However, “If they continue to not be able to fill up that space then housing will have to fill it,” Vance said. If housing has to put in a non-Greek resident it would defeat the purpose of calling it a Greek wing, Trentacoste said. That’s why they are enforcing the 20 person minimum.
In the beginning there was a lot of energy and enthusiasm from all the Greek Chapters wanting to get housing. But as it came closer, and pen came to paper, there has been reluctance to commit, Vance said. She thinks it is because of all the ambiguity around Callahan Residence Hall. Because Callahan Residence Hall is not completed, photos aren’t available of what the rooms or building will look like on the inside.
Parker LaBoiteaux, the housing manager for the fraternity Pi Kappa Alpha, said members were a little apprehensive about Callahan Residence Hall at first because of a lack of information.
But unlike the past situation at Woodcrest, the chapters will now have a common space and “not only those living there, but their brothers and sister will have the ability to come and visit,” Vance said.
“It’s not big enough to hold a chapter meeting, but it’s definitely big enough to be a living room for 30 or 40,” Vance said.
Vance thinks Callahan Residence Hall is better than traditional Greek housing.
“They’re not going to be isolated in a house where the only people that ever go in the house are members of the house or invited guests,” Vance said. She likes that they’ll be interacting with the other chapters and the non-Greek students who live at Callahan Residence Hall.
Flake thinks it will provide better relations between chapters. “Right now, you have to e-mail a different sorority or go to their meeting and bother them. If we we’re all in housing, we could stop over their floor, leave them a little note,” Flake said.

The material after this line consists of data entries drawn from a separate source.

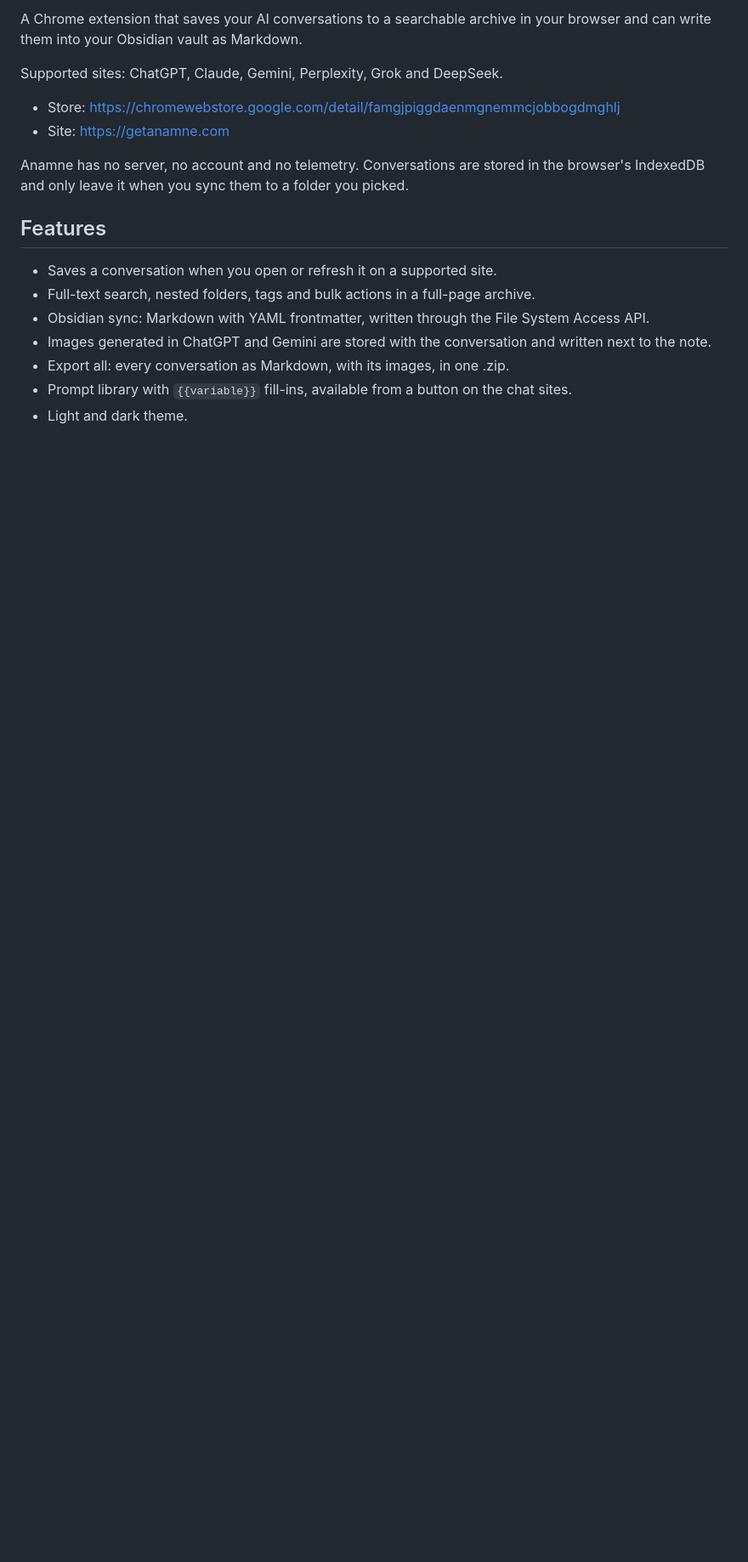
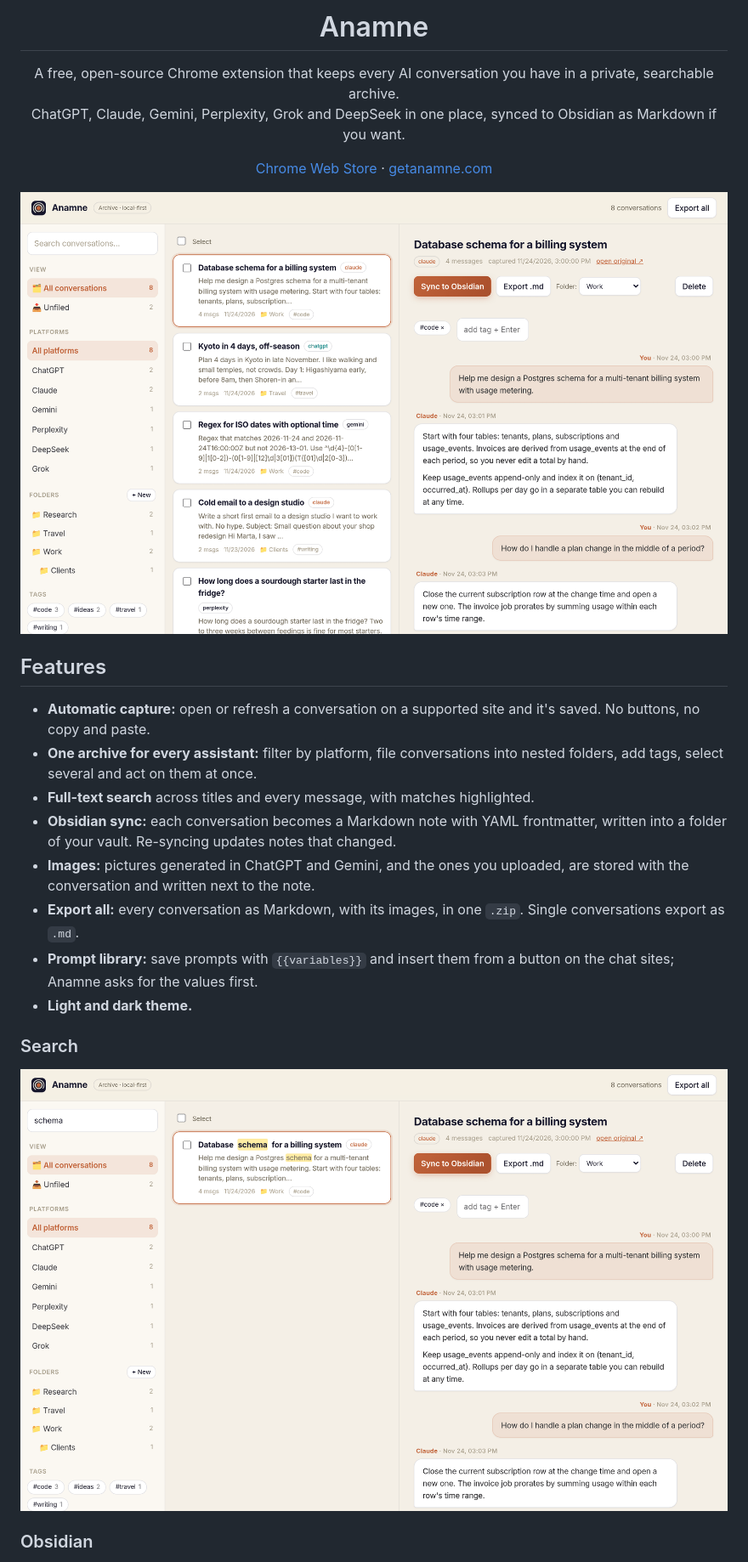
Before and after one commit to mdrzn/getAnamne, a Markdown page: README.md, the part around one of its changes. Shown at 85% size. Drawn GitHub-style; pictures changed too: docs/archive.png (added), docs/search.png (added); blank space fills up the shorter version.

Commit message:
README: screenshots, Obsidian example, privacy table

```diff
--- a/README.md
+++ b/README.md
@@ -2,19 +2,27 @@
 
-A Chrome extension that saves your AI conversations to a searchable archive in your browser and can write them into your Obsidian vault as Markdown.
+<h1 align="center">Anamne</h1>
 
-Supported sites: ChatGPT, Claude, Gemini, Perplexity, Grok and DeepSeek.
+<p align="center">A free, open-source Chrome extension that keeps every AI conversation you have in a private, searchable archive.<br>
+ChatGPT, Claude, Gemini, Perplexity, Grok and DeepSeek in one place, synced to Obsidian as Markdown if you want.</p>
 
-- Store: https://chromewebstore.google.com/detail/famgjpiggdaenmgnemmcjobbogdmghlj
-- Site: https://getanamne.com
+<p align="center"><a href="https://chromewebstore.google.com/detail/famgjpiggdaenmgnemmcjobbogdmghlj">Chrome Web Store</a> · <a href="https://getanamne.com">getanamne.com</a></p>
 
-Anamne has no server, no account and no telemetry. Conversations are stored in the browser's IndexedDB and only leave it when you sync them to a folder you picked.
+![The Anamne archive: folders and platforms on the left, conversations in the middle, the open conversation on the right](docs/archive.png)
 
 ## Features
 
-- Saves a conversation when you open or refresh it on a supported site.
-- Full-text search, nested folders, tags and bulk actions in a full-page archive.
-- Obsidian sync: Markdown with YAML frontmatter, written through the File System Access API.
-- Images generated in ChatGPT and Gemini are stored with the conversation and written next to the note.
-- Export all: every conversation as Markdown, with its images, in one .zip.
-- Prompt library with `{{variable}}` fill-ins, available from a button on the chat sites.
-- Light and dark theme.
+- **Automatic capture:** open or refresh a conversation on a supported site and it's saved. No buttons, no copy and paste.
+- **One archive for every assistant:** filter by platform, file conversations into nested folders, add tags, select several and act on them at once.
+- **Full-text search** across titles and every message, with matches highlighted.
+- **Obsidian sync:** each conversation becomes a Markdown note with YAML frontmatter, written into a folder of your vault. Re-syncing updates notes that changed.
+- **Images:** pictures generated in ChatGPT and Gemini, and the ones you uploaded, are stored with the conversation and written next to the note.
+- **Export all:** every conversation as Markdown, with its images, in one `.zip`. Single conversations export as `.md`.
+- **Prompt library:** save prompts with `{{variables}}` and insert them from a button on the chat sites; Anamne asks for the values first.
+- **Light and dark theme.**
+
+### Search
+
+![Searching for "schema" filters the list and highlights matches](docs/search.png)
+
+### Obsidian
+
```
Also changed, not shown: other parts of README.md (+88 -29 lines), docs/archive-dark.png (added), docs/popup.png (added), docs/prompts.png (added).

Another benefit would be that it would provide her sorority members a place to hangout casually without having to set up a time, date, and carpool to someone’s house. But Flake doesn’t think it’s the perfect remedy because the housing contracts are for a full year, from fall through spring.
“So in the fall when we get 25 new girls, they can’t come live in housing,” Flake said. “It doesn’t really work with how recruitment works.”
LaBoiteaux hopes the housing will bring the brothers of Pi Kappa Alpha closer together. He also thinks being able to call a place their own and take pride in it is very important; especially “on a campus like Northern, where really all we have like that is a bench, and currently fraternities don’t even (have) that.”
Although they’re the only fraternity that will have housing next year, they hope “to set a standard for other fraternities” and in doing so, show them that it’s a good decision.
Randy Watkins, president of the fraternity Tau Kappa Epsilon, said he is glad that housing and NKU are taking the step to provide Greek housing, but that they “didn’t have enough people interested.”
Watkins said if they had more people they would have taken the opportunity and that if, future growth brings enough members who are interested, they will.
However, Watkins does question some things about the layout of the Greek wings and hopes that this is a step towards NKU having single Greek houses in the future. With the fraternities being housed in wings directly above and below each other, Watkins thinks it “could cause more problems than benefits.”
But the 6 chapters who received a bid for Callahan Residence Hall are still having problems getting enough members to contract.
“It’s hard to commit to live somewhere if you don’t know what it’s going to be like,” Vance said. She likened it to the first bus ride to Kindergarten. “You’re scared to death to get on the big yellow bus because you don’t know where to sit